"I don't care." I said, and I didn't. The rain made me feel alive, washed away the fog of the day and bathed me in a cool, dim clarity.

"You're crazy."

"I know." I turned to him, splitting my lips to display my teeth, a smile that for once held no trace of a flirt or vestige of a smirk. I was glad to see he was smiling too, his lips twitched upwards quietly at the corners. He'd obviously had enough of the club and its smoky, oppressive space that choked the soul into drugged lethargy masquerading as a good time. He stepped up beside me, slotting his feet into the gaps between the ornate poles and leaning out into the void beyond, his pale hands like spiders grasping the slick stone of the parapet as he looked down into the darkness that hid the park that lay below. We stood in silence.

After a while, I noticed him shivering. Rain dripped from the end of his nose. I wanted to kiss off that drip, but I did nothing. We continued to stand, exposed on the open promenade, until finally I stepped down. A moment later, he came too. We stared at each other across the slick pavement.

"I want to take you somewhere." I said.


"You'll see." I turned away, the sudden decision filling me with a rush of vivacity that made my ears roar like a tidal wave was approaching. I skipped across the concrete skin of the boardwalk, striking the sharp stilettos of my boots against it like a tap-dancer. The slightly metallic clacks echoed above the wind and together, the storm and I, we made our own fierce music.
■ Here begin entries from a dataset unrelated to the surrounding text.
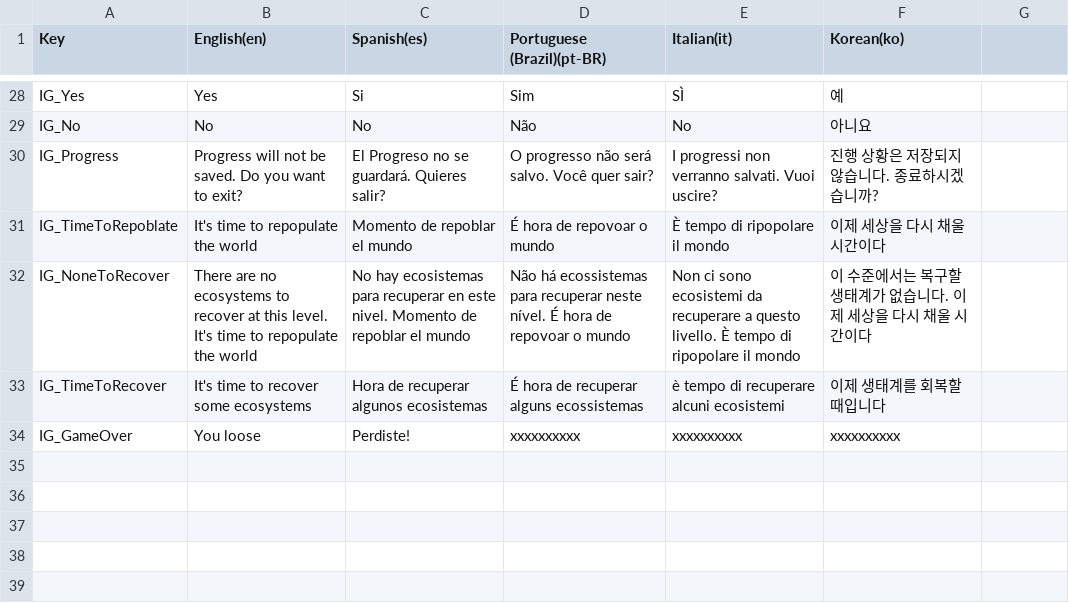
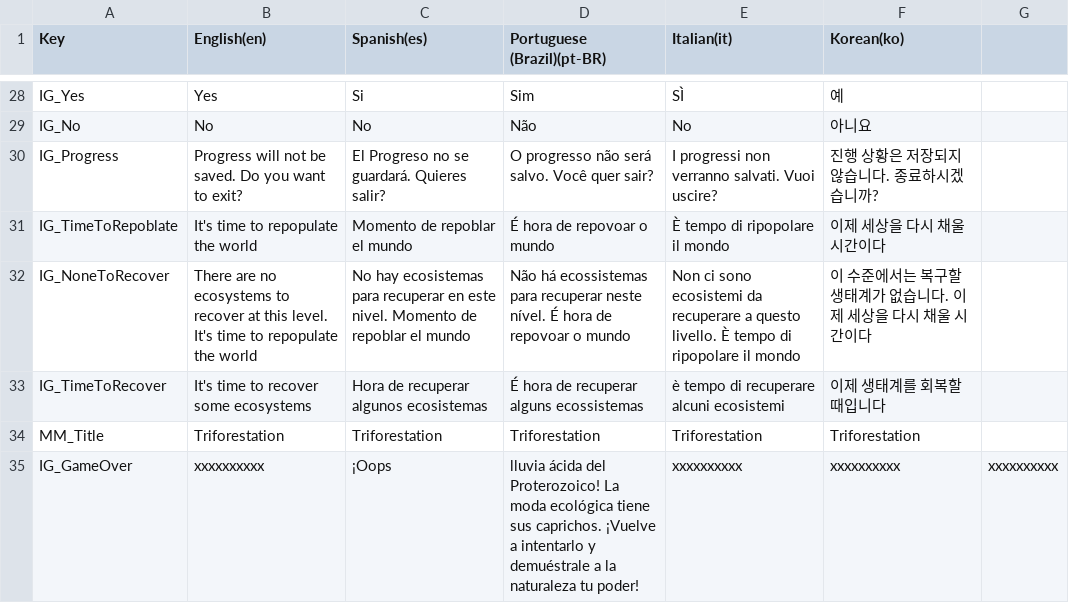
Before and after one commit to iJotape4/Triforestation-GJPlus2023-, a CSV file: Assets/Localization/LocalizationTables/UI/UI.csv, drawn as a sheet; only a part is shown, gaps mark what is left out.

```diff
--- a/Assets/Localization/LocalizationTables/UI/UI.csv
+++ b/Assets/Localization/LocalizationTables/UI/UI.csv
@@ -33,2 +33,3 @@ IG_NoneToRecover,There are no ecosystems to recover at this level. It's time to
 IG_TimeToRecover,It's time to recover some ecosystems,Hora de recuperar algunos ecosistemas,É hora de recuperar alguns ecossistemas,è tempo di recuperare alcuni ecosistemi,이제 생태계를 회복할 때입니다
-IG_GameOver,You loose,Perdiste!,xxxxxxxxxx,xxxxxxxxxx,xxxxxxxxxx
+MM_Title,Triforestation,Triforestation,Triforestation,Triforestation,Triforestation
+IG_GameOver,xxxxxxxxxx,¡Oops, lluvia ácida del Proterozoico! La moda ecológica tiene sus caprichos. ¡Vuelve a intentarlo y demuéstrale a la naturaleza tu poder!,xxxxxxxxxx,xxxxxxxxxx,xxxxxxxxxx
```
Also changed, not shown: Assets/Localization/LocalizationTables/Fauna/Fauna.csv, 12 other files.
Silently, like the shadows I twirled and danced with in front of him with, he followed, padding along and smiling to himself, listening to the music and watching the bright flash of colour that was I pirouetting in the gloom.

He kept pace with me, never seeming to rise from a gentle amble, even when I cascaded down the cobbled high street, as liquid as the water than ran between the time-smoothed stones and with the pell-mell speed of a runaway train.

I took him through the labyrinth of the city streets, chasing the zephyrs as they raced from block to block, running my hands along rough brick, slick plastic, chilled marble and pitted stone, tracing the world with my fingertips and laughing all the while.

At the bottom of the valley the lake was a roiling, effervescent skin of black, tossed by the wind and the pummelling rain, absorbing the merge light haze from the town that made it through the already heavy atmosphere, devouring it in such a way that it could not even silver the tips of the waves before being lost in the gloaming. I grasped his hand, cool and slippery with the rain as it was, and lead him to the very edge of the pontoon that stood cowed by the black waters that rose up through it's sodden, swollen boards and dashed hungrily against it's wooden flanks.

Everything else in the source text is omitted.